- _What you will do_
For every line in the data below that contains "essentials", copy the line.

(Dataset entries)
**********

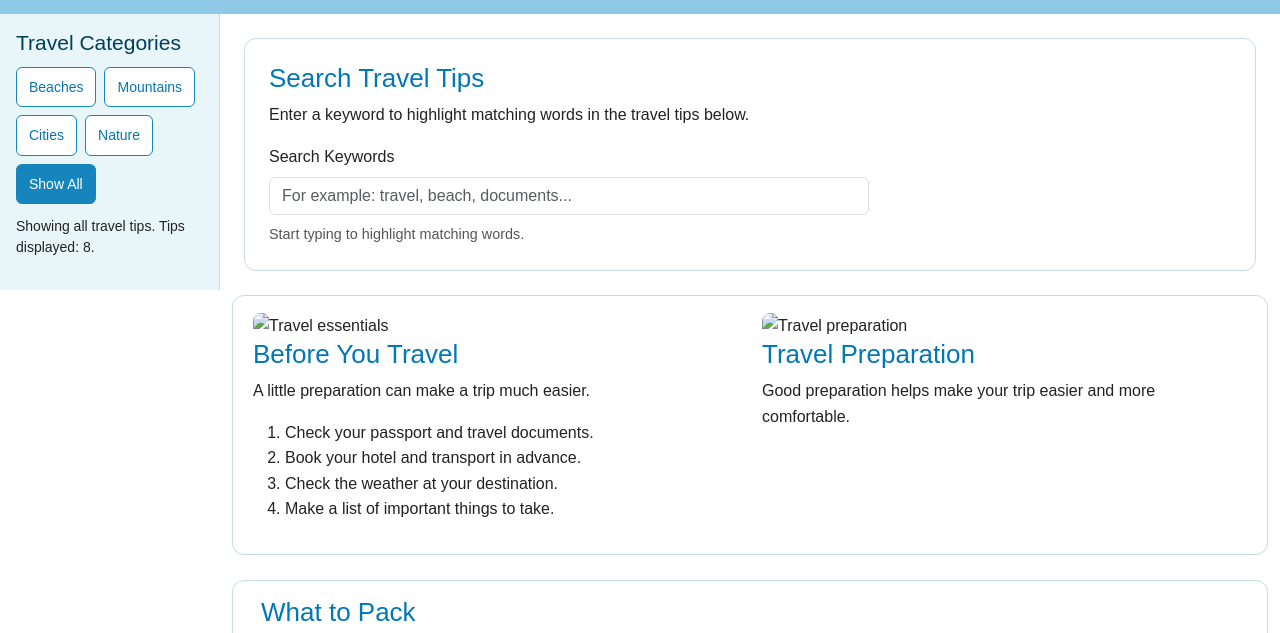
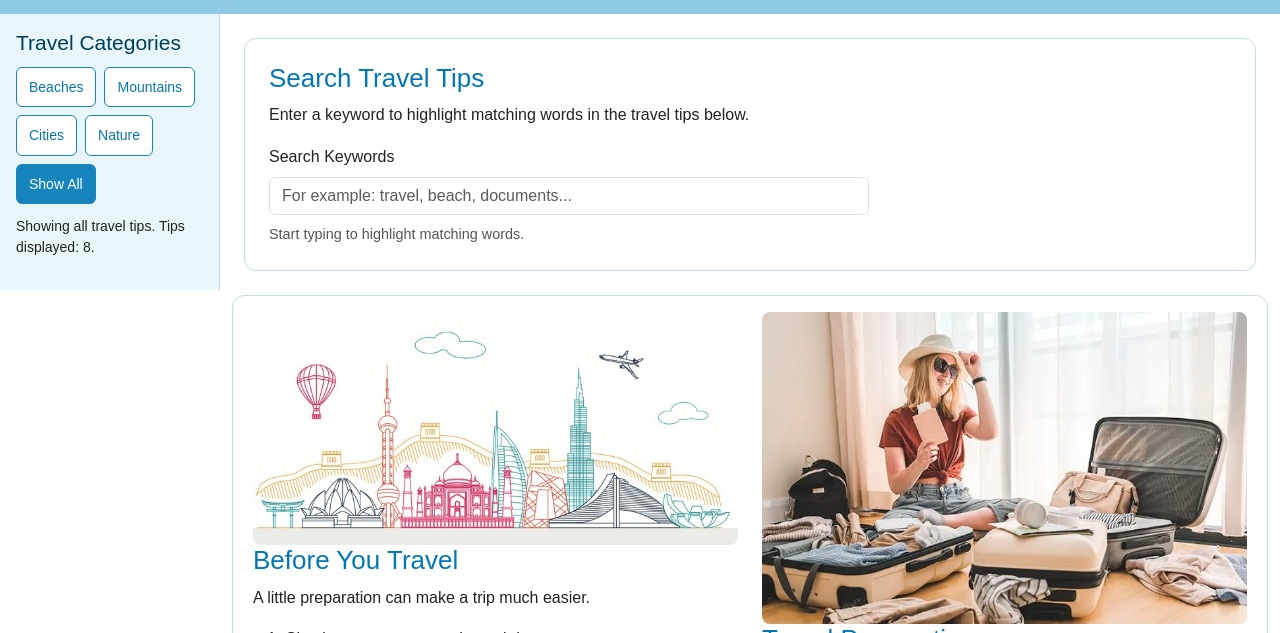
Before and after one commit to Aruzhan-2511/travel-explorer, a plain HTML site: page tips.html in a window 1280 px wide. Shown: the part 87-720 px from the top of the page. Drawn offline with nearby package versions, Linux system fonts and the light colour scheme.

Commit message:
Fix formatting issues in tips.html

```diff
--- a/tips.html
+++ b/tips.html
@@ -67,7 +67,7 @@
         </section>
         <section class="row p-3 mt-lg-4 px-sm-2">
             <div class="col-sm-12 col-md-6 col-lg-6">
-                <img src="images/travel.jpeg" alt="Travel essentials">
+                <img src="images/travel.jpg" alt="Travel essentials">
                 <h2>Before You Travel</h2>
                 <p>A little preparation can make a trip much easier.</p>
                 <ol>
@@ -78,7 +78,7 @@
                 </ol>
             </div>
             <div class="col-sm-12 col-md-6 col-lg-6">
-                <img src="images/preparation.jpeg" alt="Travel preparation">
+                <img src="images/preparation.jpg" alt="Travel preparation">
                 <h2>Travel Preparation</h2>
                 <p>Good preparation helps make your trip easier and more comfortable.</p>
             </div>
```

**********

- _Completed exercise_
-                <img src="images/travel.jpeg" alt="Travel essentials">
+                <img src="images/travel.jpg" alt="Travel essentials">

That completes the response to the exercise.